Version comparison data:
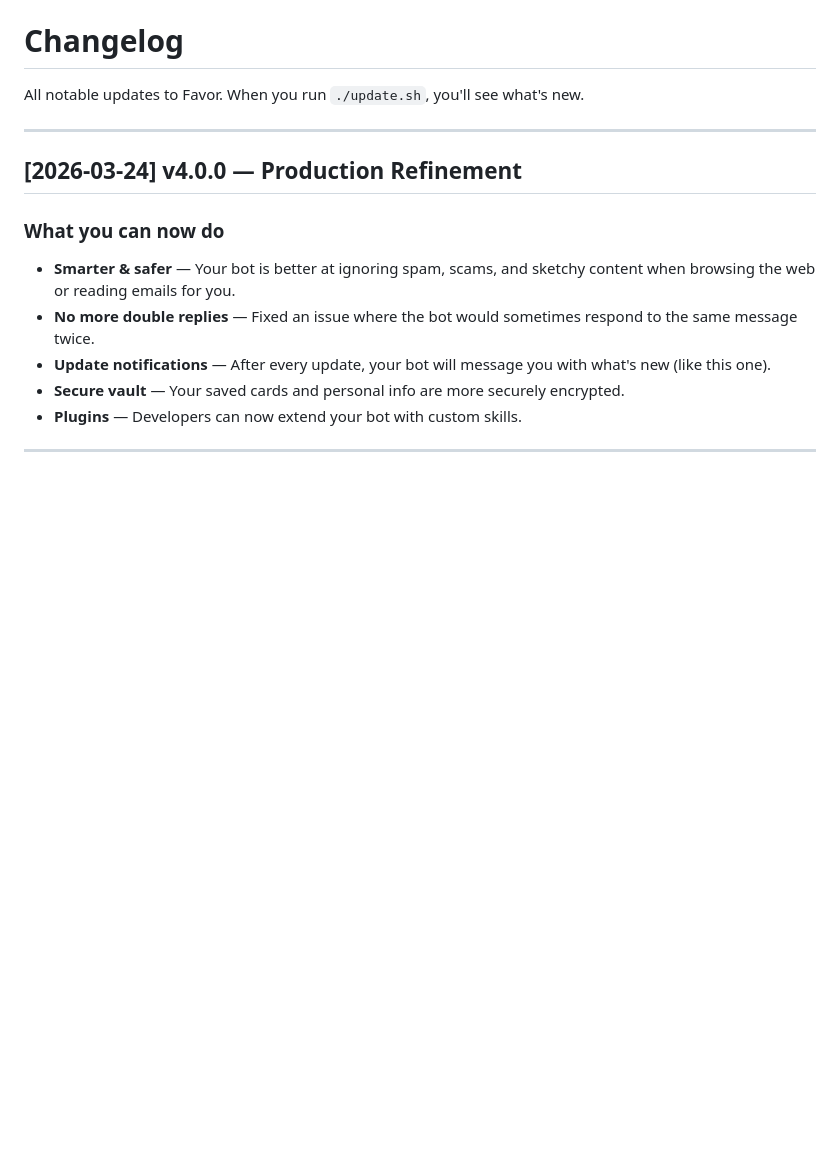
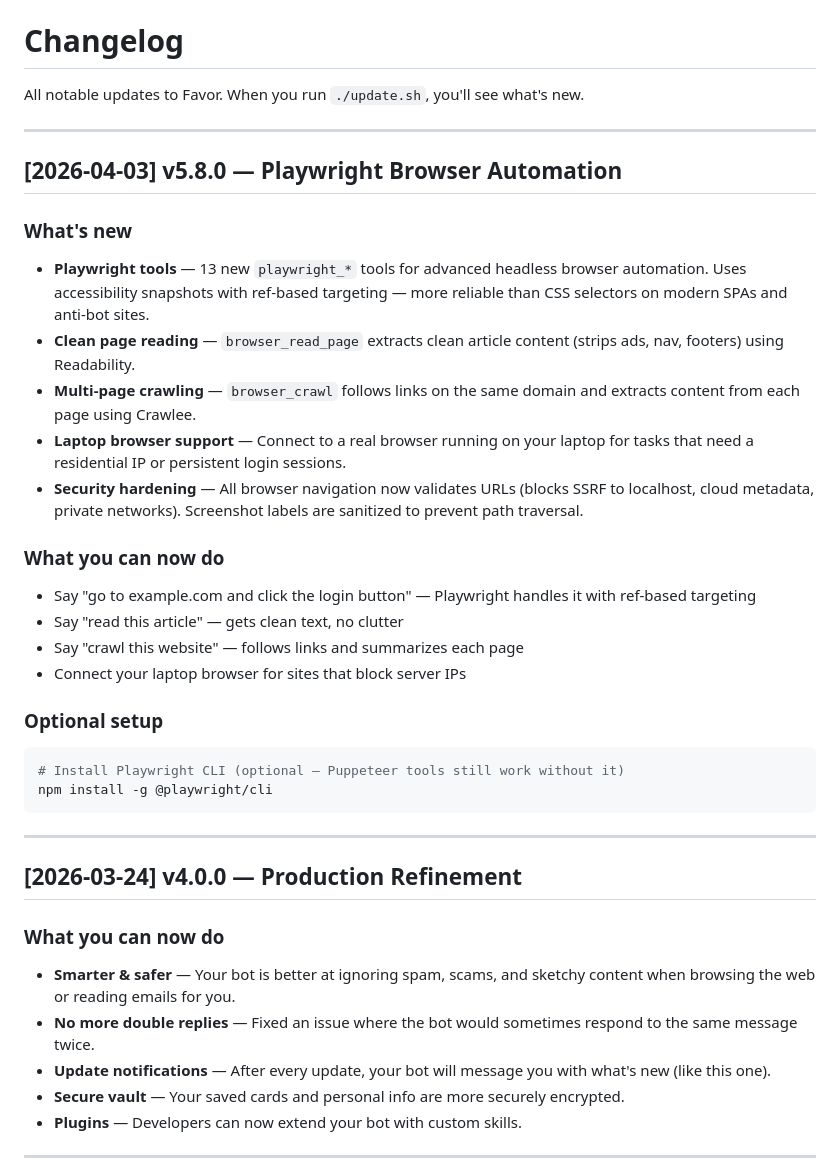
Before and after one commit to dub4subs-jpg/favor, a Markdown page: CHANGELOG.md, the part around the change. Rendered like a GitHub page; blank space fills up the shorter version.

Commit message:
Add v5.8.0 changelog entry for Playwright browser tools
Co-Authored-By: Claude Opus 4.6 (1M context) <noreply@anthropic.com>

````diff
--- a/CHANGELOG.md
+++ b/CHANGELOG.md
@@ -1,6 +1,29 @@
 # Changelog
 
 All notable updates to Favor. When you run `./update.sh`, you'll see what's new.
+
+---
+
+## [2026-04-03] v5.8.0 — Playwright Browser Automation
+
+### What's new
+- **Playwright tools** — 13 new `playwright_*` tools for advanced headless browser automation. Uses accessibility snapshots with ref-based targeting — more reliable than CSS selectors on modern SPAs and anti-bot sites.
+- **Clean page reading** — `browser_read_page` extracts clean article content (strips ads, nav, footers) using Readability.
+- **Multi-page crawling** — `browser_crawl` follows links on the same domain and extracts content from each page using Crawlee.
+- **Laptop browser support** — Connect to a real browser running on your laptop for tasks that need a residential IP or persistent login sessions.
+- **Security hardening** — All browser navigation now validates URLs (blocks SSRF to localhost, cloud metadata, private networks). Screenshot labels are sanitized to prevent path traversal.
+
+### What you can now do
+- Say "go to example.com and click the login button" — Playwright handles it with ref-based targeting
+- Say "read this article" — gets clean text, no clutter
+- Say "crawl this website" — follows links and summarizes each page
+- Connect your laptop browser for sites that block server IPs
+
+### Optional setup
+```bash
+# Install Playwright CLI (optional — Puppeteer tools still work without it)
+npm install -g @playwright/cli
+```
 
 ---
 
````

**WORK ITEM**
Go through the entries and return each line where the word "links" appears.

**SOLUTION TO THIS PROBLEM**
+- **Multi-page crawling** — `browser_crawl` follows links on the same domain and extracts content from each page using Crawlee.
+- Say "crawl this website" — follows links and summarizes each page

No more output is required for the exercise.